■ Brief: Pictures must be kept out of the copy. Every entry is to be duplicated exactly.

Extracted data entries
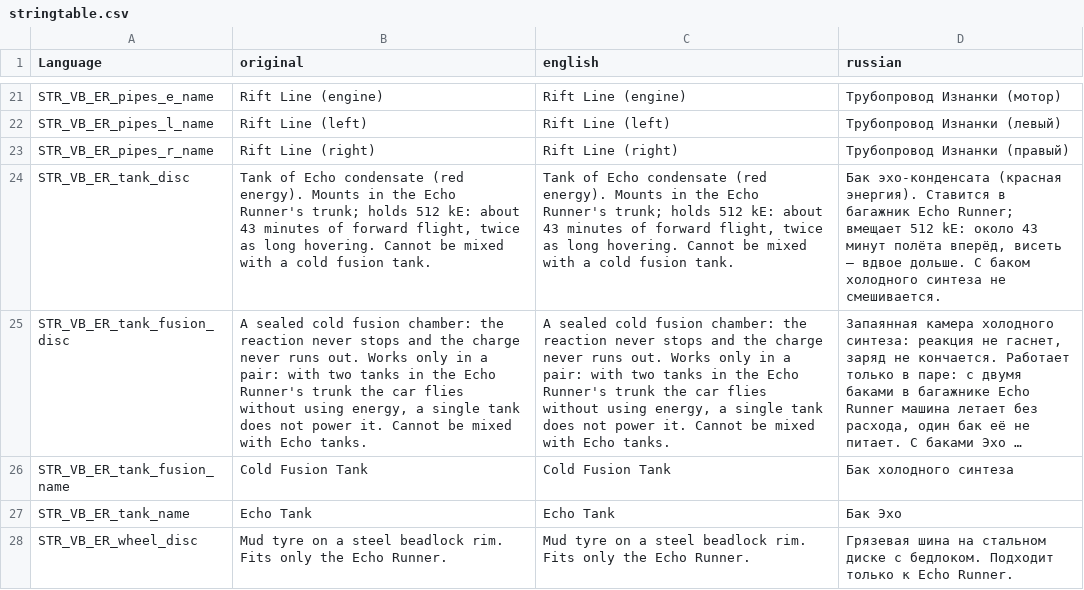
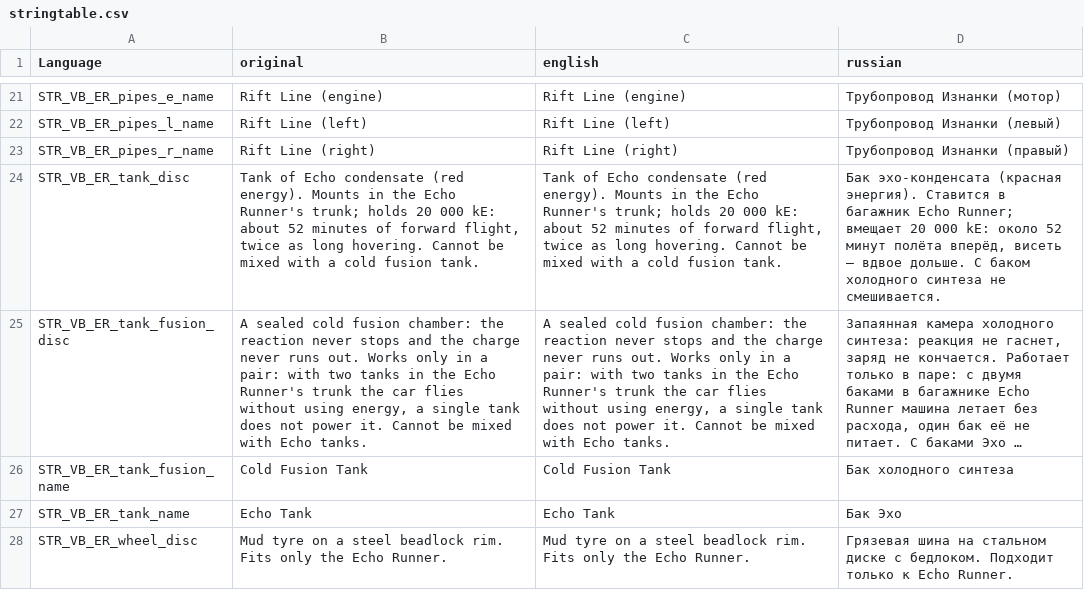
Before and after one commit to VoiceBoyce/DayZavr-Edit, a CSV file: modding/mods_vb_vehicles/mod_vb_EchoRunner/VB_EchoRunner/stringtable.csv, drawn as a sheet; only a part is shown, gaps mark what is left out; long unchanged cells end in …; the diff names each change by its address in the sheet, - before the commit and + after, or states it on an @@ line.

```diff
--- a/modding/mods_vb_vehicles/mod_vb_EchoRunner/VB_EchoRunner/stringtable.csv
+++ b/modding/mods_vb_vehicles/mod_vb_EchoRunner/VB_EchoRunner/stringtable.csv
-B24 (original): …trunk; holds 512 kE: about 43 minutes of…
+B24 (original): …trunk; holds 20 000 kE: about 52 minutes of…
-C24 (english): …trunk; holds 512 kE: about 43 minutes of…
+C24 (english): …trunk; holds 20 000 kE: about 52 minutes of…
-D24 (russian): …Runner; вмещает 512 kE: около 43 минут полёта…
+D24 (russian): …Runner; вмещает 20 000 kE: около 52 минут полёта…
```
Also changed, not shown: modding/mod_vb_Echo/VB_EchoBase/stringtable.csv, modding/mod_vb_Echo/VB_EchoCore/stringtable.csv, 23 other files.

■ Solution to this exercise:
Before and after one commit to VoiceBoyce/DayZavr-Edit, a CSV file: modding/mods_vb_vehicles/mod_vb_EchoRunner/VB_EchoRunner/stringtable.csv, drawn as a sheet; only a part is shown, gaps mark what is left out; long unchanged cells end in …; the diff names each change by its address in the sheet, - before the commit and + after, or states it on an @@ line.

```diff
--- a/modding/mods_vb_vehicles/mod_vb_EchoRunner/VB_EchoRunner/stringtable.csv
+++ b/modding/mods_vb_vehicles/mod_vb_EchoRunner/VB_EchoRunner/stringtable.csv
-B24 (original): …trunk; holds 512 kE: about 43 minutes of…
+B24 (original): …trunk; holds 20 000 kE: about 52 minutes of…
-C24 (english): …trunk; holds 512 kE: about 43 minutes of…
+C24 (english): …trunk; holds 20 000 kE: about 52 minutes of…
-D24 (russian): …Runner; вмещает 512 kE: около 43 минут полёта…
+D24 (russian): …Runner; вмещает 20 000 kE: около 52 минут полёта…
```
Also changed, not shown: modding/mod_vb_Echo/VB_EchoBase/stringtable.csv, modding/mod_vb_Echo/VB_EchoCore/stringtable.csv, 23 other files.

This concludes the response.